There are, according to Xinhua News Agency, 178 actors in Great Revival, including a who’s who list of Chinese cinema stars (like director John Woo and Chow Yun-fat, also known to American audiences), all of whom agreed to do the film for a pittance.
The mavens behind Great Revival have more media savvy than other Chinese opinion-makers. Take, for example, Zhang Hongyu from the party mouthpiece People’s Daily. In his editorial, “Why Red Books Sell,” he writes:
“Books about the [Chinese Communist Party] are not necessarily dull and uninteresting. People can ... improve their own personality and broaden their knowledge by reading ‘Li Lanqing’s Seal Carving Art’ ... Furthermore, the comic strips about the battles against foreign invaders in the last century can remind people of their childhood.”
But who wants to explore the charms of “Li Lanqing’s Seal Carving Art” and comic strips about yesteryear’s wars when they can watch a star-studded cast in IMAX 3-D?
That noted, initial reaction to Great Revival has been mixed. For example, tweeting on the Sina Weibo microblog, Hu Chenchen calls the film “corny,” suggests that its reception will be poor and - even more damning - notes “some parts of the story misread history and disrespect the Revolutionary Period.”
Other microbloggers, like Cai Jingxue, chairman of a real estate brokerage, use the film as an opportunity to contrast what they perceive as the party’s contemporary failings with its heroic revolutionary beginnings.
Cai tweets: “In the evil old [pre-Communist Party] society, land is private, grains and vegetable are nontoxic and harmless ... [At] that time, neighbors knew each other, children could have innocent playmates, and a man could marry a firsthand wife and their wedding night would be real ... My thoughts after I watch ‘Birth of a Great Revival.’ ”
And author Tan Biaoxi arrives at what the party must believe is precisely the unequivocally, totally wrong message to take away from Great Revival:
“It tells us that even though some things are illegal and adventurous at a certain time, so long as we persist, they will become great deeds. So it is more of an inspirational film than a documentary.”
Great Revival has its prominent defenders. One of them is Hu Xijin, the hyper-nationalist editor-in-chief of the Global Times. In a single tweet, he addresses the film’s critics:
“Although there is some discontent on the Web, the active and enthusiastic participation of the stars is real, and epitomizes the attitude of society toward the ruling party.
“This not only reflects the power of the Communist Party of China, but also reflects a general positive evaluation from Chinese society to the historical status of the Communist Party.”
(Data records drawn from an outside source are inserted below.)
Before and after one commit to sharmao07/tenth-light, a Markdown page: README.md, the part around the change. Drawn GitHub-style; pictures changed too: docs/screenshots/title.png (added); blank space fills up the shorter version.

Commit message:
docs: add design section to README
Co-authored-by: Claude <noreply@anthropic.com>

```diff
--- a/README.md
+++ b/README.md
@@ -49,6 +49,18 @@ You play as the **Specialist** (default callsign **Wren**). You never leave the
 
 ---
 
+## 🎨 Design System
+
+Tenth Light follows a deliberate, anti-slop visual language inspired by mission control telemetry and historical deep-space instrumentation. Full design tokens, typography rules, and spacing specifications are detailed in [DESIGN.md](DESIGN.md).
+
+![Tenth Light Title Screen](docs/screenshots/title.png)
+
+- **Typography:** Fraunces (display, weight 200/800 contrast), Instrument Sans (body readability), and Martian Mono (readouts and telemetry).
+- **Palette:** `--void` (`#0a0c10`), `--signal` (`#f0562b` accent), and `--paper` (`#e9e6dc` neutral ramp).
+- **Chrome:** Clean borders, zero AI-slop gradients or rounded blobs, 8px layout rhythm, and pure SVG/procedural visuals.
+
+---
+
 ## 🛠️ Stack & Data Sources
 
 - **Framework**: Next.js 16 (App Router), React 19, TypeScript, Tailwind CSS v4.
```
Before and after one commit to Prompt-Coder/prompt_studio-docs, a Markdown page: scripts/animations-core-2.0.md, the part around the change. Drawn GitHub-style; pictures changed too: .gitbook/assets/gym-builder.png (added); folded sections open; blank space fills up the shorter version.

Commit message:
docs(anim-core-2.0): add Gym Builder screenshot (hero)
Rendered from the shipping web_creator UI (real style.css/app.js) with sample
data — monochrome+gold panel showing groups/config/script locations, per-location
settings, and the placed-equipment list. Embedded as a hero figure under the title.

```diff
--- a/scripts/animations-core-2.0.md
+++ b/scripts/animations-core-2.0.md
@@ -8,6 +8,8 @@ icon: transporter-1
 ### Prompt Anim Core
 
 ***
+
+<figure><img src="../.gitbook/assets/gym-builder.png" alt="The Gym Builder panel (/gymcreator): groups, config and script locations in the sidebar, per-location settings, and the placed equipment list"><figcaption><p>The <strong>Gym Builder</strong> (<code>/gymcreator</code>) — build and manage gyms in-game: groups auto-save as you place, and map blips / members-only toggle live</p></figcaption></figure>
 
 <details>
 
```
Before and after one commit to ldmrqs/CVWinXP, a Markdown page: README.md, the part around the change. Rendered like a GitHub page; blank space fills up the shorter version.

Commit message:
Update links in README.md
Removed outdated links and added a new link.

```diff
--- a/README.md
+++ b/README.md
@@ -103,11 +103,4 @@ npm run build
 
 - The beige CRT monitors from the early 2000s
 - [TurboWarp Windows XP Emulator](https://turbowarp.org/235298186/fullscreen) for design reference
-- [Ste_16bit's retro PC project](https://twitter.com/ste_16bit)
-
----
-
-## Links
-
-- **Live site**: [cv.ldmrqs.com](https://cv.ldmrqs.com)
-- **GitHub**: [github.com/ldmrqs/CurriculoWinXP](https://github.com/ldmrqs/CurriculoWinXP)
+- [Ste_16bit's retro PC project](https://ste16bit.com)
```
Perhaps in response to Hu’s tweet, freelancer Fu Guoyang tweets about what might have been the true motivation for so many stars agreeing to appear in the film: “Now, perhaps someone is tasting the sweetness of power ... power can make directors like Woo John, and actors like Chow Yun-fat bow their heads.”
The fervid microblogged rhetoric generated by Great Revival is nothing special in China these days, though it may seem so to foreigners.
All day long, China’s netizens are busy tweeting similarly inflamed language on plenty of issues more consequential than a bloated epic film.
Still, the unsettling question remains: just how much of this will the Chinese authorities tolerate?
*The writer is Bloomberg’s Shanghai correspondent for the World View blog.
By Adam Minter